** Opening LISTED RECORDS block **
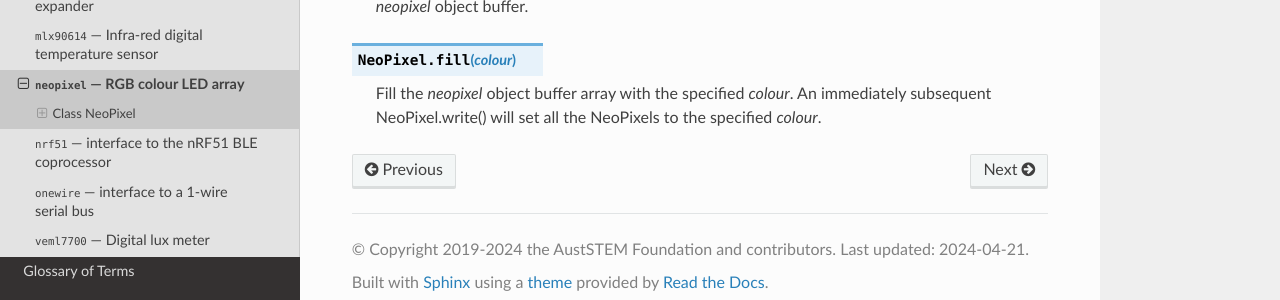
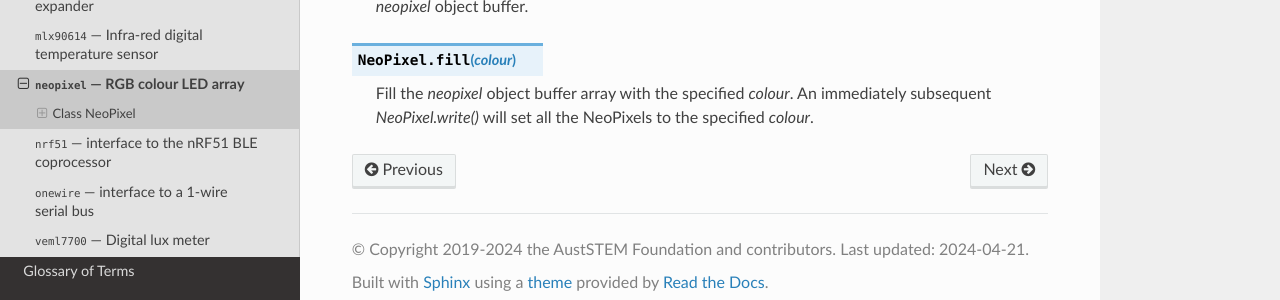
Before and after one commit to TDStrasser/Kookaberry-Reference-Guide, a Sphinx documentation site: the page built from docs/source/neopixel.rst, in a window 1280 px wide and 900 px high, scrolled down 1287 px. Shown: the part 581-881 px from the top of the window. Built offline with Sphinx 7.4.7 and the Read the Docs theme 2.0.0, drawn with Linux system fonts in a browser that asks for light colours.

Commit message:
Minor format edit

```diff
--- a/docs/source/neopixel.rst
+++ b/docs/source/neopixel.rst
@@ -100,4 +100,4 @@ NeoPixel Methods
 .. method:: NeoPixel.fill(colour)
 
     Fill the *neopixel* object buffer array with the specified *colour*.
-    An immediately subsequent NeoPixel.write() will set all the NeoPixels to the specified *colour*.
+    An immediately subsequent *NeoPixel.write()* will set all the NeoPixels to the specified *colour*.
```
** Closing LISTED RECORDS block **
** Opening LISTED RECORDS block **
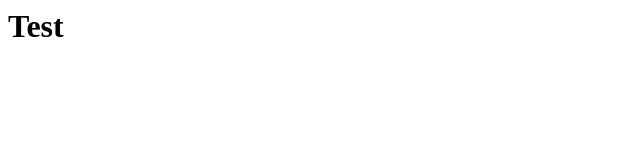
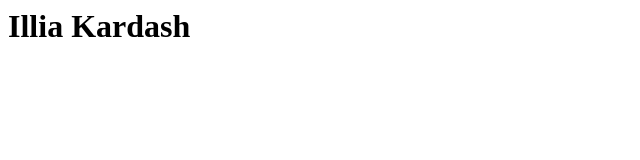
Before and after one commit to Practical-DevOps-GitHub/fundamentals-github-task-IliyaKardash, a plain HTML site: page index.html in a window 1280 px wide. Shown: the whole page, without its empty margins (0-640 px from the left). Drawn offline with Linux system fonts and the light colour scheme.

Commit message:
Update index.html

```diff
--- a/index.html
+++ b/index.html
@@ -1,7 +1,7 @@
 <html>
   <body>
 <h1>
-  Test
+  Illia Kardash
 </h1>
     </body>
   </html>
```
** Closing LISTED RECORDS block **
** Opening LISTED RECORDS block **
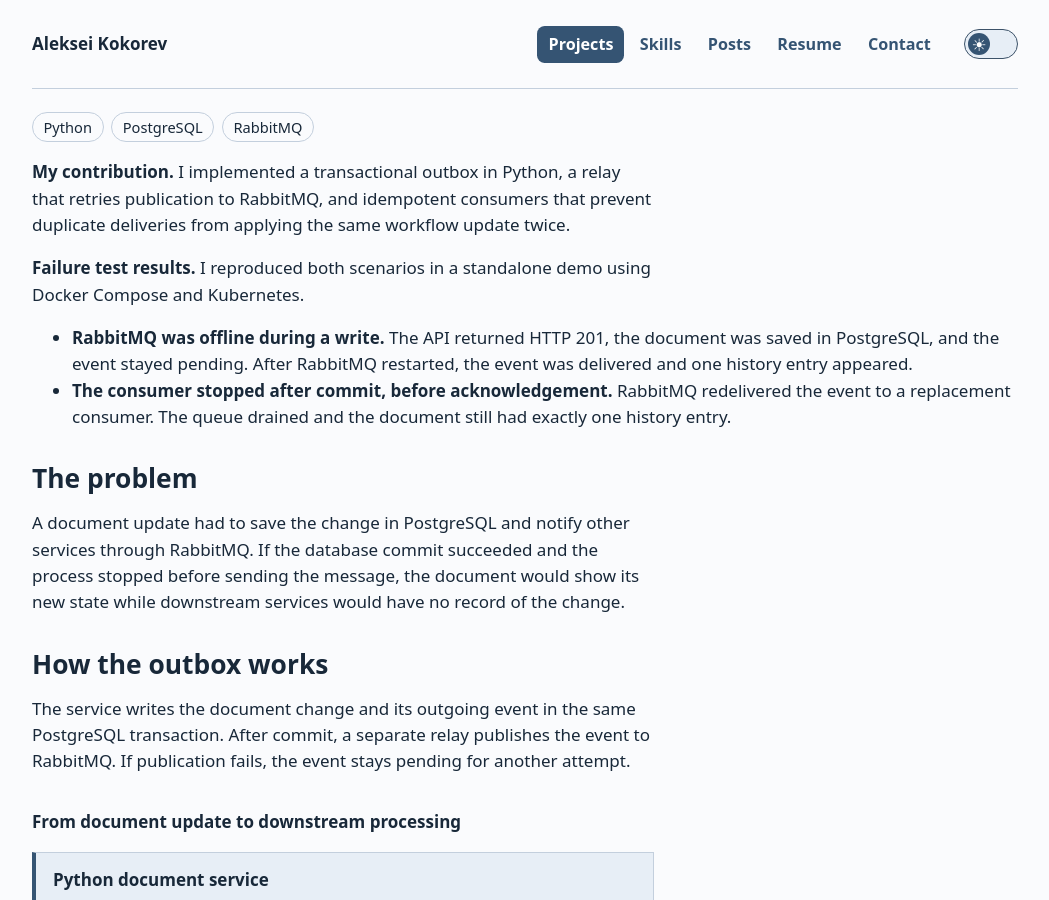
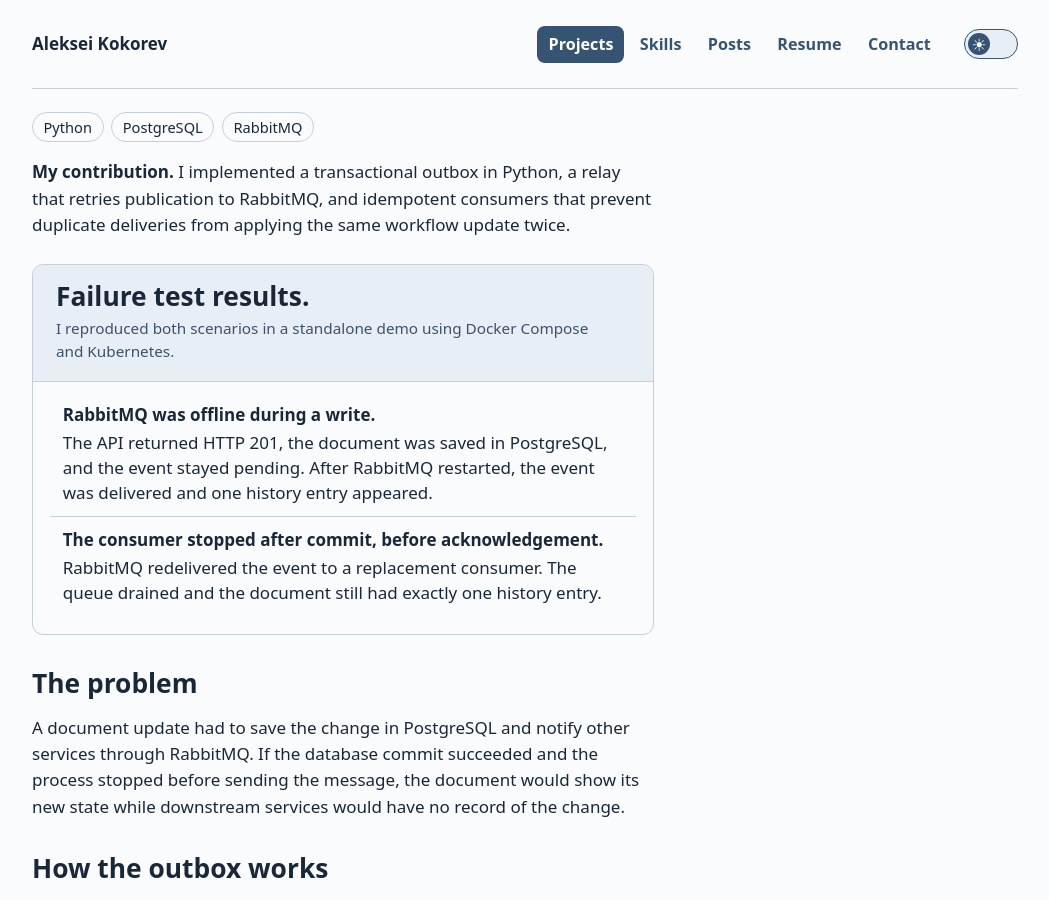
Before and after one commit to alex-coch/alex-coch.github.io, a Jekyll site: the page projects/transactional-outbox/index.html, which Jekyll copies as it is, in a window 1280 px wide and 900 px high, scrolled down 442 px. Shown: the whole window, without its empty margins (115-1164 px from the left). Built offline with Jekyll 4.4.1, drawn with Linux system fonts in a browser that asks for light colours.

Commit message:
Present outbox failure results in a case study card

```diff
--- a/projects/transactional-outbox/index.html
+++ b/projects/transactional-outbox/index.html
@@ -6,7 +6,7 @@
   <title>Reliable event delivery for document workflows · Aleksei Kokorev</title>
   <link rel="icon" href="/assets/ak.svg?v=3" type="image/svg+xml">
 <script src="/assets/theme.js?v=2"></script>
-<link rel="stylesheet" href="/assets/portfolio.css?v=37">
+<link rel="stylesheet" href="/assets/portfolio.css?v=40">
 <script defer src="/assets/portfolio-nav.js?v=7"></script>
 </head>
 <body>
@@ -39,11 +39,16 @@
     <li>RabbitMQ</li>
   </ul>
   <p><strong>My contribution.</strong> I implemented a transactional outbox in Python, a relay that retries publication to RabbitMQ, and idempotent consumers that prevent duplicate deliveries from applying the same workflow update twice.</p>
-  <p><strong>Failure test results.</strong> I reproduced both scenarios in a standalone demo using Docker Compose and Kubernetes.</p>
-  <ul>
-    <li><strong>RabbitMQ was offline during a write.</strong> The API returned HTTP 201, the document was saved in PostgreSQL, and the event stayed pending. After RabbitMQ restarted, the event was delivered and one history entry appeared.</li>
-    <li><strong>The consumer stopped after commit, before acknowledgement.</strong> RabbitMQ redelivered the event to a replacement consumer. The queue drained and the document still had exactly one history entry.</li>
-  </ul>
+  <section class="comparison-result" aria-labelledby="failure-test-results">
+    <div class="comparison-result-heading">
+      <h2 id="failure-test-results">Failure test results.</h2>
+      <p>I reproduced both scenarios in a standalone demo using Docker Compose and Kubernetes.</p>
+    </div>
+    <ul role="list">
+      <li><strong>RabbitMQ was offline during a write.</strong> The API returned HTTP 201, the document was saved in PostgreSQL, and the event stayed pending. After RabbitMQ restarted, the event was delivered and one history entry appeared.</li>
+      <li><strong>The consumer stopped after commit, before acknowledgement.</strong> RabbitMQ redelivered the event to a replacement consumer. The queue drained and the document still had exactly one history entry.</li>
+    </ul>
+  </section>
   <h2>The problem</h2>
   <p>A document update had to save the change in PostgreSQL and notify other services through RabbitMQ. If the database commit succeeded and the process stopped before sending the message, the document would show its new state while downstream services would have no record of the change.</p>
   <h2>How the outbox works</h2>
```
** Closing LISTED RECORDS block **
**ACTIVITY:**
Only the number should be given: how many lines in the data contain the string "link".

**ANSWER BOX:**
3